The startup says it has accumulated more than 5 million users in the past year and increased revenue by 266 percent in the last quarter. There are more than 2 million weekly active users on the app, and growing, making it one of the fastest-growing fitness apps in the App Store and second to the top in the free apps, next only to the Google Arts & Culture app that blew up over the weekend.
It works like this: users sign up and then hook up their smartphone’s health and fitness data and GPS location to the app. The app then tracks how many steps you take in a day and rewards you a monetary “sweat” value according to your movements. For every 1,000 steps recorded, the app will pay out .95 in “sweatcoins.” Users can later trade these coins in for fitness gear, workout classes, gift cards and a number of other offerings.
The app says you can only earn these coins by walking outside so it theoretically doesn’t count if you are walking on a treadmill at the gym, though the app on my phone seems to count steps inside my apartment, as well. That’s at least something.

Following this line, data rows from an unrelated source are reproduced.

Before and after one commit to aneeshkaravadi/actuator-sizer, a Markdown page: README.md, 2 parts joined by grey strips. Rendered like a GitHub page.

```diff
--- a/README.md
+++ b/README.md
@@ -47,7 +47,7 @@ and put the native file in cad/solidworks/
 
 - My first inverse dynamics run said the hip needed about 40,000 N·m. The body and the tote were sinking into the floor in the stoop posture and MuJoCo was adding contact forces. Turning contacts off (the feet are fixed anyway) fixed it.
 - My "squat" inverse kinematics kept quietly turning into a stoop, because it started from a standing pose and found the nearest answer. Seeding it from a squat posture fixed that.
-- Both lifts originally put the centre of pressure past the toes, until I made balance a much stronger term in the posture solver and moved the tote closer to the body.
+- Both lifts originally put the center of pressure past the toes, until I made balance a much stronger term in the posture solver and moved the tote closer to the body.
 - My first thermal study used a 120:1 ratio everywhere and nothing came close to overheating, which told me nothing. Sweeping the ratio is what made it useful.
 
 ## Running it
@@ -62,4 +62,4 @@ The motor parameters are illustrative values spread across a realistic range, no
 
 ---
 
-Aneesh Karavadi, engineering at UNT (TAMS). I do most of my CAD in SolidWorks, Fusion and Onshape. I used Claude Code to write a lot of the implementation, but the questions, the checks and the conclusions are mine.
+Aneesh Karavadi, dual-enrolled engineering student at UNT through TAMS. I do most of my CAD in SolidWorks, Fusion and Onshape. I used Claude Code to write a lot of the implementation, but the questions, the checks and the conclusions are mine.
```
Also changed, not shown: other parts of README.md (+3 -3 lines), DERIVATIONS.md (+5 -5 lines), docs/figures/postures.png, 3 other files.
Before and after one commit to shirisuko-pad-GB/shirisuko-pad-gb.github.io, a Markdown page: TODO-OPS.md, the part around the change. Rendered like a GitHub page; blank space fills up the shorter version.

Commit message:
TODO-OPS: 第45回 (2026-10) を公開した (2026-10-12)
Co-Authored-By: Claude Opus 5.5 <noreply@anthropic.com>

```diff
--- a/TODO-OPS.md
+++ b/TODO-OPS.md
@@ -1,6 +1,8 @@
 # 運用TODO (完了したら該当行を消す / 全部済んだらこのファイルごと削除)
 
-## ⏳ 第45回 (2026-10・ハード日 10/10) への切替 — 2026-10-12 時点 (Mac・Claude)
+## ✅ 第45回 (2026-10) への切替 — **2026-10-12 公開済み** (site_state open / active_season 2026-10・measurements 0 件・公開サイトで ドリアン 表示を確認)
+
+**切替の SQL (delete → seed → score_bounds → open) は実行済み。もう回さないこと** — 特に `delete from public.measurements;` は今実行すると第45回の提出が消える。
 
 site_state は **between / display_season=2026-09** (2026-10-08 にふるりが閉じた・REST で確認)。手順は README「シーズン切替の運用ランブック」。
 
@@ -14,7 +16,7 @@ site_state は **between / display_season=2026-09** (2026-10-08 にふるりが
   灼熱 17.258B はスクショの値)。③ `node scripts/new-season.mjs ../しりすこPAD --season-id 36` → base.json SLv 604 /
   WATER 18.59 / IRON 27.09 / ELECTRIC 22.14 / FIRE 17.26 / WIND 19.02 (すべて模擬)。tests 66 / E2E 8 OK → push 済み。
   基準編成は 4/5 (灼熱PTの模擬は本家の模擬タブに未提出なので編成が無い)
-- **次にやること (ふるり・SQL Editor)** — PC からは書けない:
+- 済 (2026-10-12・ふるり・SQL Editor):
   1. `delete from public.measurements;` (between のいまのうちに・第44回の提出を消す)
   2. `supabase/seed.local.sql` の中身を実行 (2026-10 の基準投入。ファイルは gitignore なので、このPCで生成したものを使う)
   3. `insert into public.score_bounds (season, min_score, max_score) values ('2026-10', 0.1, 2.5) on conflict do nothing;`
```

Note: I’m in my third trimester of pregnancy so I’m not exactly going the distance (just walking up the stairs feels like I’m trying to climb Mount Everest some days). That makes it a bit hard to earn my coins — I’ve only earned .33 in sweatcoins today, for instance, so don’t feel badly if you aren’t hitting that 10,000 step stride.
Another reason you may hit a wall of motivation in the app is that the free version limits you in how many coins you can earn a day to just five. However, you can earn more if you’re willing to fork over some of those sweatcoins per month to get you in the upper tiers and make some real sweaty moolah toward that coveted Fitbit or whatever fitness gear you’ve got your eye on.
The startup has now raised its own coin to the tune of $5.7 million in seed from Goodwater Capital, which led the round, Greylock, which participated through its Discovery Fund, Rubylight, Seedcamp and SmartHub, as well as a number of angels, including Justin Kan and Rain Lohmus.
Sweatcoin founders say they plan to use the funding to expand outside of the U.S. and U.K. markets to other English-speaking countries, then on to continental Europe and Asia.
Co-founder Anton Derlyatka also told TechCrunch he’d like to “even include the ability to pay taxes with sweatcoin” in the future. Other co-founder Oleg Fomenko also mentioned plans to develop an “open-source blockchain DLT technology that will allow Sweatcoin to be traded like any other major crypto- or fiat currency.”
“We are out to fundamentally change the value ascribed to health and fitness and provide the motivation for people to lead better lives,” Fomenko said.
Those interested in checking out the app can download it on either iOS or on Google Play and start earning their sweat equity today.